=== Section Start ===

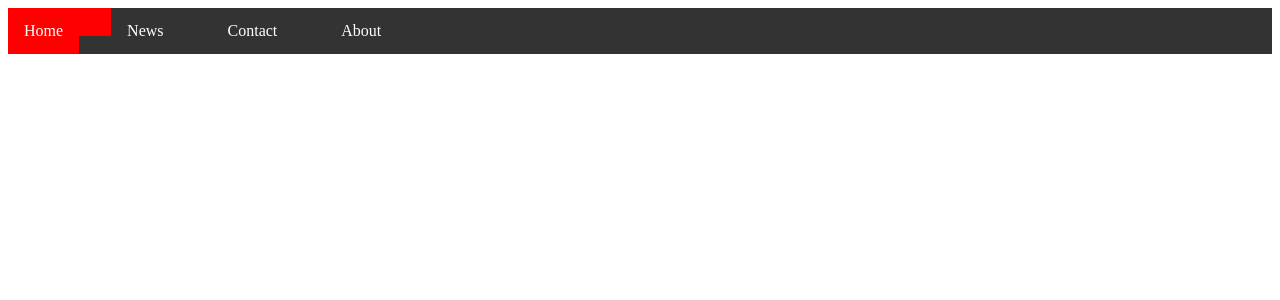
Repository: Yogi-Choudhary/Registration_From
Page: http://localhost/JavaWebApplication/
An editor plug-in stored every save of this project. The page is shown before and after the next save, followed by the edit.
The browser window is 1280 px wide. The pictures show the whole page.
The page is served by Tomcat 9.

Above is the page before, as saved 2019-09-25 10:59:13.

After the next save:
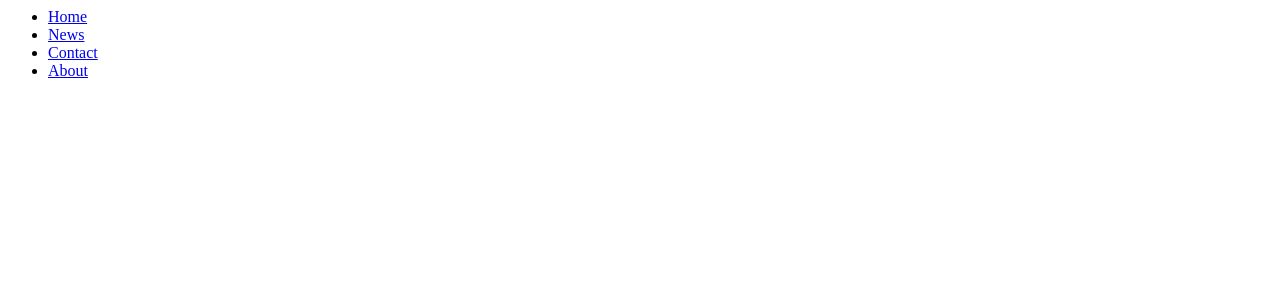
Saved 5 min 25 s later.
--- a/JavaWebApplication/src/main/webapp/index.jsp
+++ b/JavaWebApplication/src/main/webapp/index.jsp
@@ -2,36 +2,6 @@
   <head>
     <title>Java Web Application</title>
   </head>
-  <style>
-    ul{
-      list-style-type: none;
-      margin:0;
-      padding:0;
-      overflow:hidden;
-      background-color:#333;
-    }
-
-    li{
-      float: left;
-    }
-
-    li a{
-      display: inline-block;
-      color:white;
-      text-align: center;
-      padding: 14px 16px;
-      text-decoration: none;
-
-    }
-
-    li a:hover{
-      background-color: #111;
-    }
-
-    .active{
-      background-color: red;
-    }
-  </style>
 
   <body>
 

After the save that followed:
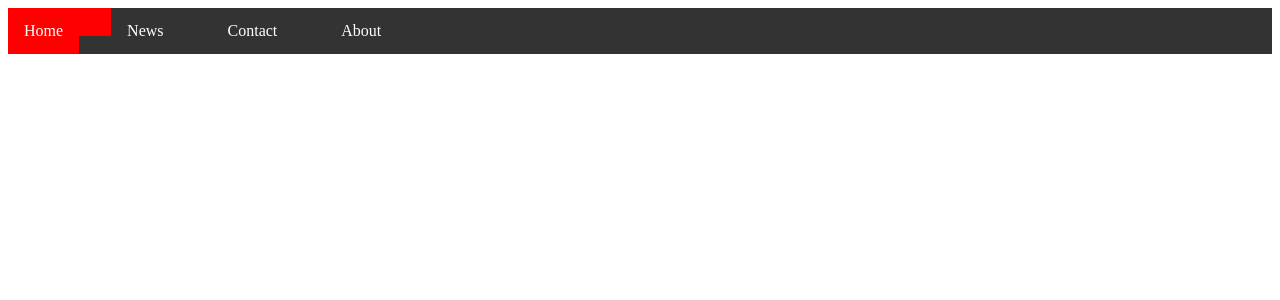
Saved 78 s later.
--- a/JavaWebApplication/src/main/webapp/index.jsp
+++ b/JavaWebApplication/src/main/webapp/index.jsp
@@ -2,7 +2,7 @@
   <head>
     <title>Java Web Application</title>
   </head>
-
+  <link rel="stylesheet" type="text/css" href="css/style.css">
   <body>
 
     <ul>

=== Section End ===

§ Problem to solve
Read the entries above and find each line holding the word "next". Copy it out.

§ Result
An editor plug-in stored every save of this project. The page is shown before and after the next save, followed by the edit.
After the next save:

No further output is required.